Presentation on theme: "Unit 7 Macroeconomics: Taxes, Fiscal, and Monetary Policies Chapters 14.1 Economics Mr. Biggs."— Presentation transcript:
Unit 7 Macroeconomics: Taxes, Fiscal, and Monetary Policies Chapters 14.1 Economics Mr. Biggs
As U.S. citizens, we authorize the government, through the Constitution, to raise money in the form of taxes. Funding Government Programs Tax - A required payment to a local, state, or national government. Taxes are the primary way that governments collect the revenue they need to operate. Revenue - The income received by a government from taxes and other nontax sources. What are Taxes?
Taxes and the Constitution The U.S. Constitution spells out specific limits on the government’s power to tax. The Power to Tax Article 1, Section 8, Clause 1 grants Congress the power to tax. Limits on Powers to Tax The U.S. Constitution states that a federal tax must: Be for common defense and general welfare Be the same in every state Never tax church services (freedom of religion) Never tax exports (can tax imports) In 1913, the 16 th Amendment legalized income taxes.
Tax Bases and Tax Structures Despite its limits, the government collects a wide variety of taxes. Tax Base Tax base - Income, property, and goods or services that are subject to a tax. Individual income tax - A tax on a person’s earnings. Sales tax - A tax on the dollar value of a good or service being sold. Property tax - A tax on the value of a property. Corporate income tax - A tax on the value of a company’s profits. Once the government determines a tax according to the value of the object taxed, they decide how to structure the tax on that particular tax base.
Proportional Taxes Proportional tax - A tax for which the percentage of income paid in taxes remains the same for all income levels (also known as a flat tax). For example, whether the income goes up or down, the percentage of income paid in taxes stays the same. Progressive Taxes Progressive tax - A tax for which the percentage of income paid in taxes increases as income increases. For example, the US federal income tax. Regressive Taxes Regressive tax - A tax for which the percentage of income paid in taxes decreases as income increases. For example, sales tax is considered a regressive tax because higher-income households spend a lower proportion of their incomes on taxable goods and services.
Characteristics of A Good Tax A good tax should have four characteristics: 1.Tax laws should be simple and easily understood. A taxpayer should be able to prepare their own taxes. 2.Tax laws should be efficient. Collecting and paying tax should not take too much time or money. 3.A taxpayer should be certain when a tax is due, and how the tax should be paid. 4.Tax laws should be fair or have equity. No one should bear too little or too much of the tax burden.
Determining Fairness The tax system should be fair, but people disagree on what “fair” means.
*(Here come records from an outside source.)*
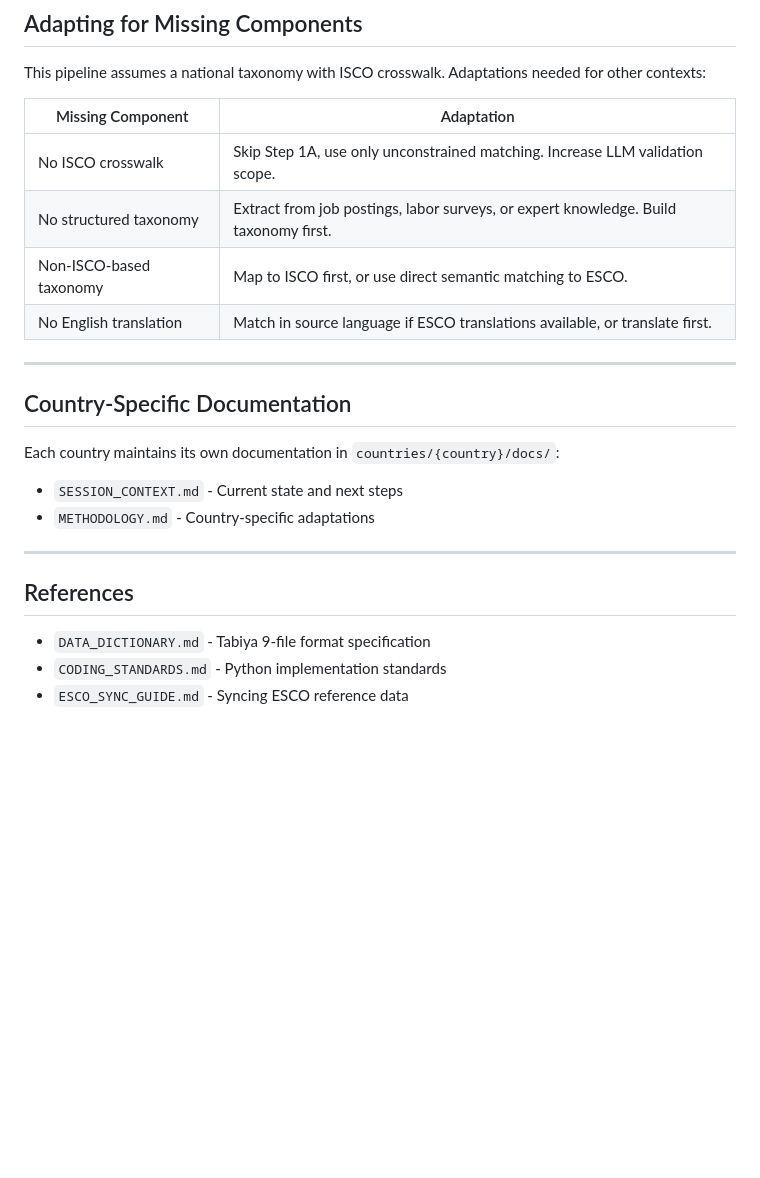
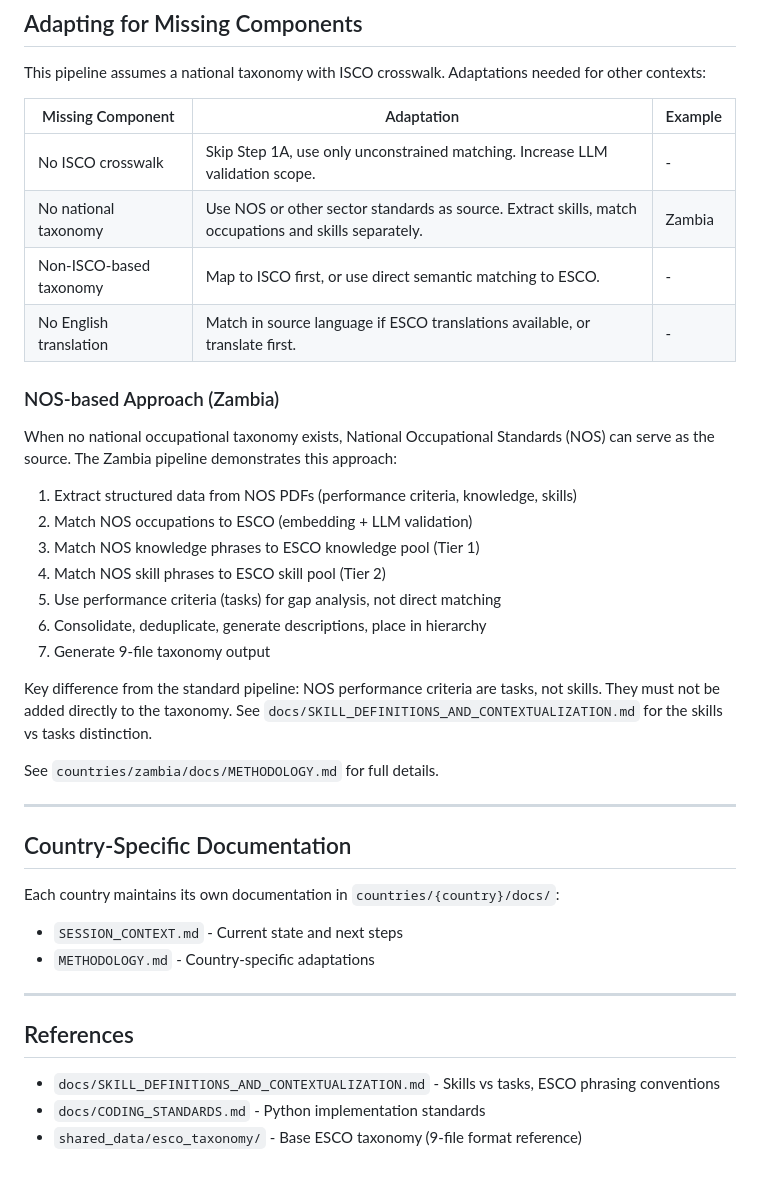
Before and after one commit to tabiya-tech/tabiya-esco-localization, a Markdown page: docs/LOCALIZATION_PIPELINE.md, the part around the change. Drawn GitHub-style; blank space fills up the shorter version.

Commit message:
Update docs: Zambia methodology, pipeline adaptation guide, fix stale references
- Rewrite Zambia METHODOLOGY.md with actual pipeline details and results
- Add NOS-based approach section to LOCALIZATION_PIPELINE.md
- Fix references to non-existent docs (DATA_DICTIONARY.md, ESCO_SYNC_GUIDE.md)
- Update 9-file format names to match actual CSV filenames

Co-Authored-By: Claude Opus 4.6 (1M context) <noreply@anthropic.com>

```diff
--- a/docs/LOCALIZATION_PIPELINE.md
+++ b/docs/LOCALIZATION_PIPELINE.md
@@ -301,12 +301,28 @@ ESCO embeddings are generated once and cached in `shared_data/embeddings_cache/`
 
 This pipeline assumes a national taxonomy with ISCO crosswalk. Adaptations needed for other contexts:
 
-| Missing Component | Adaptation |
-|-------------------|------------|
-| No ISCO crosswalk | Skip Step 1A, use only unconstrained matching. Increase LLM validation scope. |
-| No structured taxonomy | Extract from job postings, labor surveys, or expert knowledge. Build taxonomy first. |
-| Non-ISCO-based taxonomy | Map to ISCO first, or use direct semantic matching to ESCO. |
-| No English translation | Match in source language if ESCO translations available, or translate first. |
+| Missing Component | Adaptation | Example |
+|-------------------|------------|---------|
+| No ISCO crosswalk | Skip Step 1A, use only unconstrained matching. Increase LLM validation scope. | - |
+| No national taxonomy | Use NOS or other sector standards as source. Extract skills, match occupations and skills separately. | Zambia |
+| Non-ISCO-based taxonomy | Map to ISCO first, or use direct semantic matching to ESCO. | - |
+| No English translation | Match in source language if ESCO translations available, or translate first. | - |
+
+### NOS-based Approach (Zambia)
+
+When no national occupational taxonomy exists, National Occupational Standards (NOS) can serve as the source. The Zambia pipeline demonstrates this approach:
+
+1. Extract structured data from NOS PDFs (performance criteria, knowledge, skills)
+2. Match NOS occupations to ESCO (embedding + LLM validation)
+3. Match NOS knowledge phrases to ESCO knowledge pool (Tier 1)
+4. Match NOS skill phrases to ESCO skill pool (Tier 2)
+5. Use performance criteria (tasks) for gap analysis, not direct matching
+6. Consolidate, deduplicate, generate descriptions, place in hierarchy
+7. Generate 9-file taxonomy output
+
+Key difference from the standard pipeline: NOS performance criteria are tasks, not skills. They must not be added directly to the taxonomy. See `docs/SKILL_DEFINITIONS_AND_CONTEXTUALIZATION.md` for the skills vs tasks distinction.
+
+See `countries/zambia/docs/METHODOLOGY.md` for full details.
 
 ---
 
@@ -320,6 +336,6 @@ Each country maintains its own documentation in `countries/{country}/docs/`:
 
 ## References
 
-- `DATA_DICTIONARY.md` - Tabiya 9-file format specification
-- `CODING_STANDARDS.md` - Python implementation standards
-- `ESCO_SYNC_GUIDE.md` - Syncing ESCO reference data
+- `docs/SKILL_DEFINITIONS_AND_CONTEXTUALIZATION.md` - Skills vs tasks, ESCO phrasing conventions
+- `docs/CODING_STANDARDS.md` - Python implementation standards
+- `shared_data/esco_taxonomy/` - Base ESCO taxonomy (9-file format reference)
```
Also changed, not shown: 1 other file.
According to the benefits-received principle, people should pay taxes based on the level of benefits they expect to receive. For example, people who drive should pay gasoline taxes used to build and maintain highways. According to the ability-to-pay principle, people should pay taxes based on their ability to pay. People who earn more can afford to pay more taxes. This is the rationale behind a progressive tax like the US federal income tax.
Balancing Tax Revenues and Tax Rates Tax revenue should be enough to meet citizens’ needs, but not so much that the tax discourages production. Many people argue that the economy benefits from lower, rather than higher, tax rates. Who Bears the Burden of Taxes To fully evaluate the fairness of a tax, it is important to think about who bears the incidence of a tax. Incidence of a tax - The final burden of the tax. The more inelastic the demand, the more easily the seller can shift the tax to consumers. The good or service is seen as a necessity. The more elastic the demand, the more the seller bears the burden. The good or service is seen as a luxury.